Schaaf, meanwhile, is contemplating a $1 billion football stadium construction plan that would leave the Raiders responsible for all but $90 million to $120 million of the funding. That’s what the city would kick in for infrastructure improvements, like roadway realignment, possibly from future property taxes.
In November, Schaaf floated the idea of issuing lease revenue bonds to fund about half the construction costs for such a stadium. The bonds would be secured by a private backer and repaid with money generated by leasing the stadium to the Raiders, Schaaf told The Chronicle on Monday.
The Raiders and the NFL have said they would pay for half of construction costs.
But covering the rest through the lease plan doesn’t sit well with Davis, who has long appealed for public subsidies.

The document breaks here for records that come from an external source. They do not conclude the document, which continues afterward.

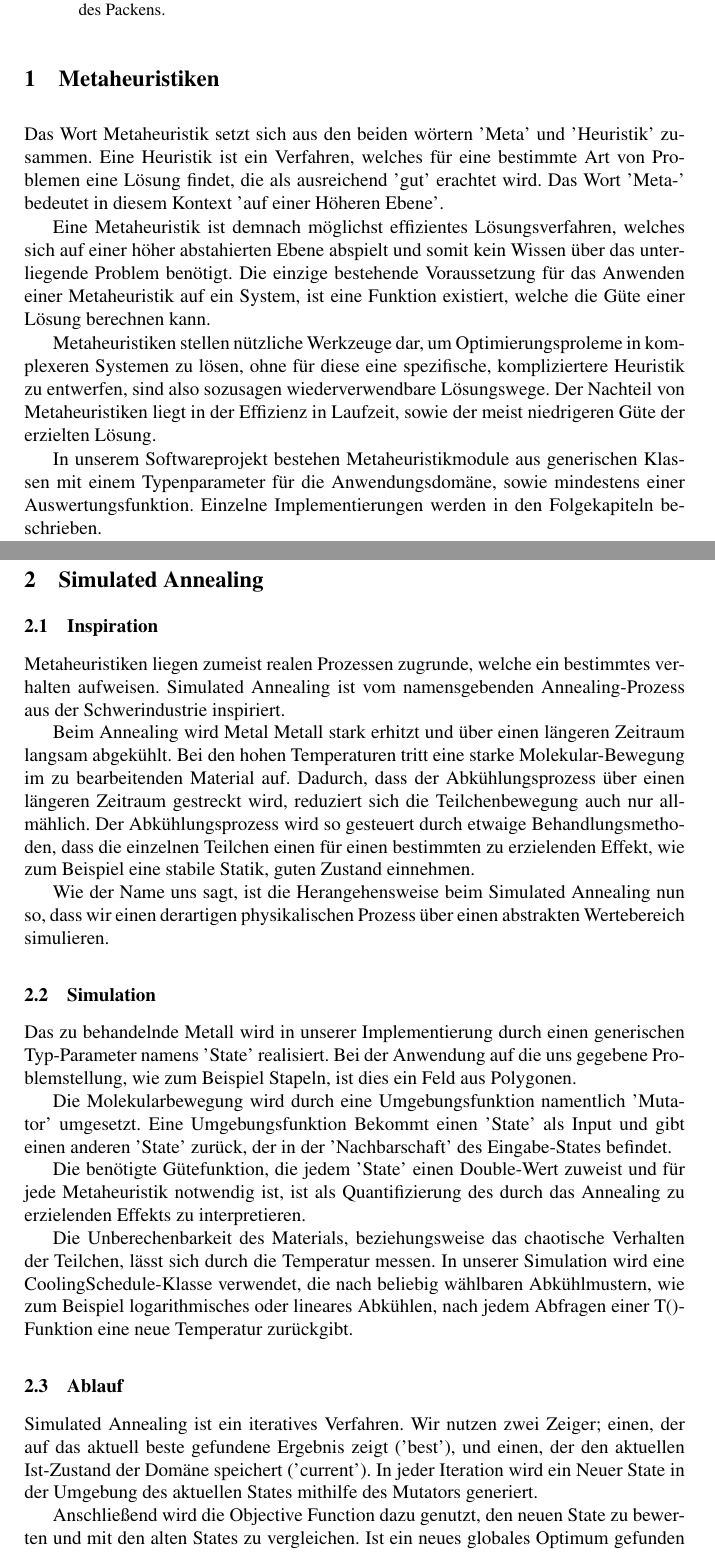
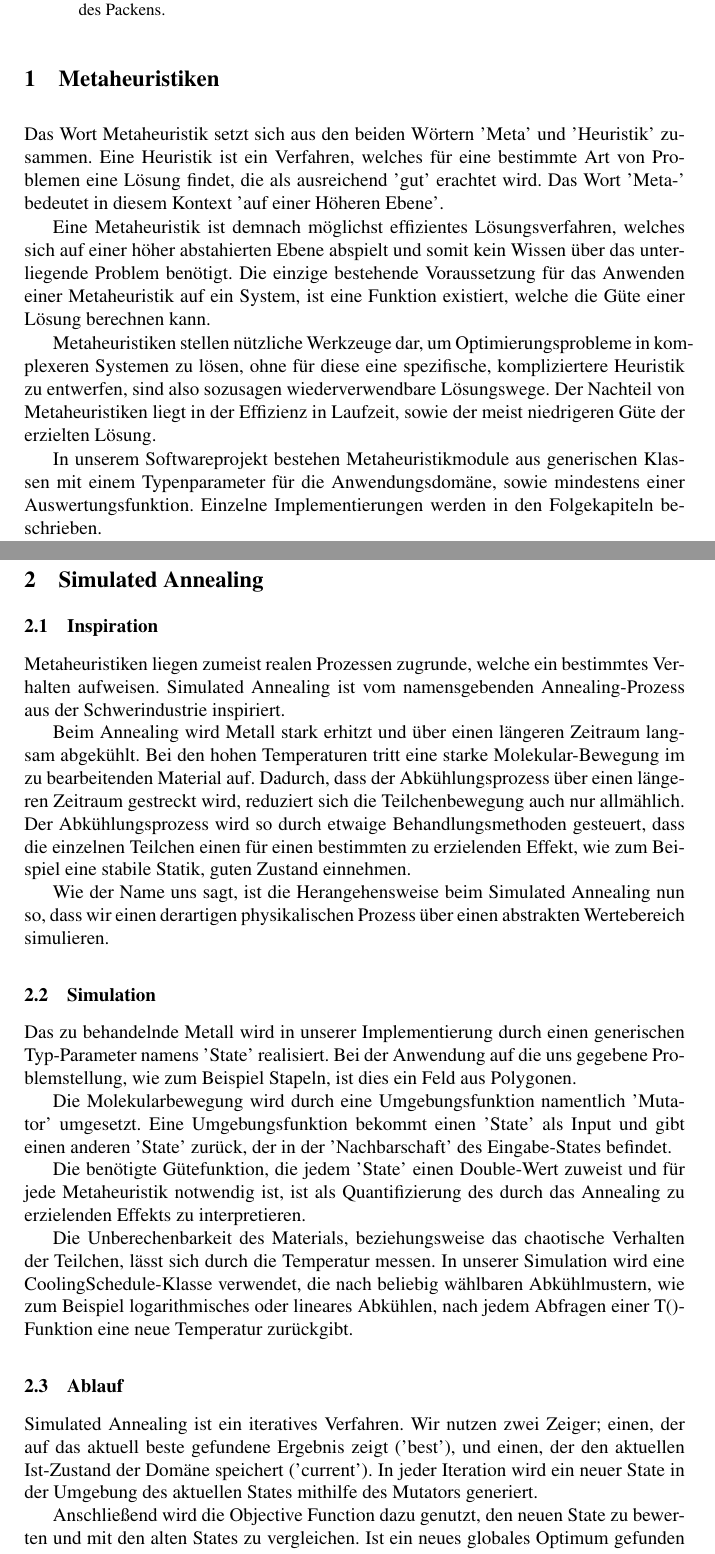
Before and after one commit to Phil-Schmidt/Schriftliche-abgabe, a LaTeX paper (Abgabe/seminararbeit.tex): two parts of pages 1 and 2 of 14, joined at a grey line, cut so that both start at the same text. Compiled offline with pdfLaTeX.

Commit message:
einmal durchgelesen und Fehler korrigiert
bitte jeder nochmal das selbe tun.

```diff
--- a/Abgabe/seminararbeit.tex
+++ b/Abgabe/seminararbeit.tex
@@ -50,13 +50,13 @@ Der folgende Text befasst sich mit der Arbeit der Gruppe Metaheuristiken II des
 
 \section{Metaheuristiken}
 
-Das Wort Metaheuristik setzt sich aus den beiden wörtern 'Meta' und 'Heuristik'  zusammen.
+Das Wort Metaheuristik setzt sich aus den beiden Wörtern 'Meta' und 'Heuristik'  zusammen.
 Eine Heuristik ist ein Verfahren, welches für eine bestimmte Art von Problemen eine Lösung findet, die als ausreichend 'gut' erachtet wird.
 Das Wort 'Meta-' bedeutet in diesem Kontext 'auf einer Höheren Ebene'.
 
 Eine Metaheuristik ist demnach möglichst effizientes Lösungsverfahren, welches sich auf einer höher abstahierten Ebene abspielt und somit kein Wissen über das unterliegende Problem benötigt. Die einzige bestehende Voraussetzung für das Anwenden einer Metaheuristik auf ein System, ist eine Funktion existiert, welche die Güte einer Lösung berechnen kann.
 
-Metaheuristiken stellen nützliche Werkzeuge dar, um Optimierungsproleme in komplexeren Systemen zu lösen, ohne für diese eine spezifische, kompliziertere Heuristik zu entwerfen, sind also sozusagen wiederverwendbare Lösungswege. Der Nachteil von Metaheuristiken liegt in der Effizienz in Laufzeit, sowie der meist niedrigeren Güte der erzielten Lösung.
+Metaheuristiken stellen nützliche Werkzeuge dar, um Optimierungsprobleme in komplexeren Systemen zu lösen, ohne für diese eine spezifische, kompliziertere Heuristik zu entwerfen, sind also sozusagen wiederverwendbare Lösungswege. Der Nachteil von Metaheuristiken liegt in der Effizienz in Laufzeit, sowie der meist niedrigeren Güte der erzielten Lösung.
 
 In unserem Softwareprojekt bestehen Metaheuristikmodule aus generischen Klassen mit einem Typenparameter für die Anwendungsdomäne, sowie mindestens einer Auswertungsfunktion. Einzelne Implementierungen werden in den Folgekapiteln beschrieben.
 
@@ -65,9 +65,9 @@ In unserem Softwareprojekt bestehen Metaheuristikmodule aus generischen Klassen
 
 \subsection{Inspiration}
 
-Metaheuristiken liegen zumeist realen Prozessen zugrunde, welche ein bestimmtes verhalten aufweisen. Simulated Annealing ist vom namensgebenden Annealing-Prozess aus der Schwerindustrie inspiriert.
+Metaheuristiken liegen zumeist realen Prozessen zugrunde, welche ein bestimmtes Verhalten aufweisen. Simulated Annealing ist vom namensgebenden Annealing-Prozess aus der Schwerindustrie inspiriert.
 
-Beim Annealing wird Metal Metall stark erhitzt und über einen längeren Zeitraum langsam abgekühlt. Bei den hohen Temperaturen tritt eine starke Molekular-Bewegung im zu bearbeitenden Material auf. Dadurch, dass der Abkühlungsprozess über einen längeren Zeitraum gestreckt wird, reduziert sich die Teilchenbewegung auch nur allmählich. Der Abkühlungsprozess wird so gesteuert durch etwaige Behandlungsmethoden, dass die einzelnen Teilchen einen für einen bestimmten zu erzielenden Effekt, wie zum Beispiel eine stabile Statik, guten Zustand einnehmen.
+Beim Annealing wird  Metall stark erhitzt und über einen längeren Zeitraum langsam abgekühlt. Bei den hohen Temperaturen tritt eine starke Molekular-Bewegung im zu bearbeitenden Material auf. Dadurch, dass der Abkühlungsprozess über einen längeren Zeitraum gestreckt wird, reduziert sich die Teilchenbewegung auch nur allmählich. Der Abkühlungsprozess wird so durch etwaige Behandlungsmethoden gesteuert, dass die einzelnen Teilchen einen für einen bestimmten zu erzielenden Effekt, wie zum Beispiel eine stabile Statik, guten Zustand einnehmen.
 
 Wie der Name uns sagt, ist die Herangehensweise beim Simulated Annealing nun so, dass wir einen derartigen physikalischen Prozess über einen abstrakten Wertebereich simulieren.
 
@@ -75,7 +75,7 @@ Wie der Name uns sagt, ist die Herangehensweise beim Simulated Annealing nun so,
 
 Das zu behandelnde Metall wird in unserer Implementierung durch einen generischen Typ-Parameter namens 'State' realisiert. Bei der Anwendung auf die uns gegebene Problemstellung, wie zum Beispiel Stapeln, ist dies ein Feld aus Polygonen.
 
-Die Molekularbewegung wird durch eine Umgebungsfunktion namentlich 'Mutator' umgesetzt. Eine Umgebungsfunktion Bekommt einen 'State' als Input und gibt einen anderen 'State' zurück, der in der 'Nachbarschaft' des Eingabe-States befindet.
+Die Molekularbewegung wird durch eine Umgebungsfunktion namentlich 'Mutator' umgesetzt. Eine Umgebungsfunktion bekommt einen 'State' als Input und gibt einen anderen 'State' zurück, der in der 'Nachbarschaft' des Eingabe-States befindet.
 
 Die benötigte Gütefunktion, die jedem 'State' einen Double-Wert zuweist und für jede Metaheuristik notwendig ist, ist als Quantifizierung des durch das Annealing zu erzielenden Effekts zu interpretieren.
 
@@ -83,7 +83,7 @@ Die Unberechenbarkeit des Materials, beziehungsweise das chaotische Verhalten de
 
 \subsection{Ablauf}
 
-Simulated Annealing ist ein iteratives Verfahren. Wir nutzen zwei Zeiger; einen, der auf das aktuell beste gefundene Ergebnis zeigt ('best'), und einen, der den aktuellen Ist-Zustand der Domäne speichert ('current'). In jeder Iteration wird ein Neuer State in der Umgebung des aktuellen States mithilfe des Mutators generiert.
+Simulated Annealing ist ein iteratives Verfahren. Wir nutzen zwei Zeiger; einen, der auf das aktuell beste gefundene Ergebnis zeigt ('best'), und einen, der den aktuellen Ist-Zustand der Domäne speichert ('current'). In jeder Iteration wird ein neuer State in der Umgebung des aktuellen States mithilfe des Mutators generiert.
 
 Anschließend wird die Objective Function dazu genutzt, den neuen State zu bewerten und mit den alten States zu vergleichen. Ist ein neues globales Optimum gefunden worden, wird dieses gespeichert (best).
 
```
Also changed, not shown: Abgabe/seminararbeit.pdf, Abgabe/seminararbeit.tex (20 more changed lines), 1 other file.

“What they’re asking us to do is use revenues that the team would normally get,” he said. “We need those revenues to help pay off the $500 million that we’ve discussed contributing.”
Davis is also sparring with city officials over what a future Coliseum development would look like and who it would serve. Oakland has long wanted to turn the land into a “Coliseum City” retail corridor filled with hotels and offices that would generate tax revenue for the city.
Davis, by contrast, wants a giant parking lot for tailgating.
“What’s being proposed is the Raiders build a stadium on a little corner of parking lot on a 60-acre site,” he said.
So far, no plan exists, and even the bond financing idea is tentative.
“We have not committed to any bonds,” Schaaf said in a text message.
Davis believes that Oakland officials are waiting to see if the NFL’s 32 team owners voting in January will approve his bid to move to the Los Angeles suburb of Carson, where the Raiders would share a $1.7 billion stadium with the San Diego Chargers.
If Davis doesn’t get the 24 votes he needs for the move, then Oakland will have the upper hand when the two sides go back to the bargaining table next year.
In the meantime, Oakland is also pursuing talks with the A’s, who also want a new ballpark.
The city recently proposed 10 new sites for the A’s, five of which seem workable, according to Oakland officials. Among them are the West Oakland Post Office, fields at Laney and Peralta colleges, the Howard Terminal port site near Jack London Square, and a waterfront development east of there at Brooklyn Basin.
Four of those sites are in the downtown area, where Schaaf told reporters in November that she hopes the A’s move.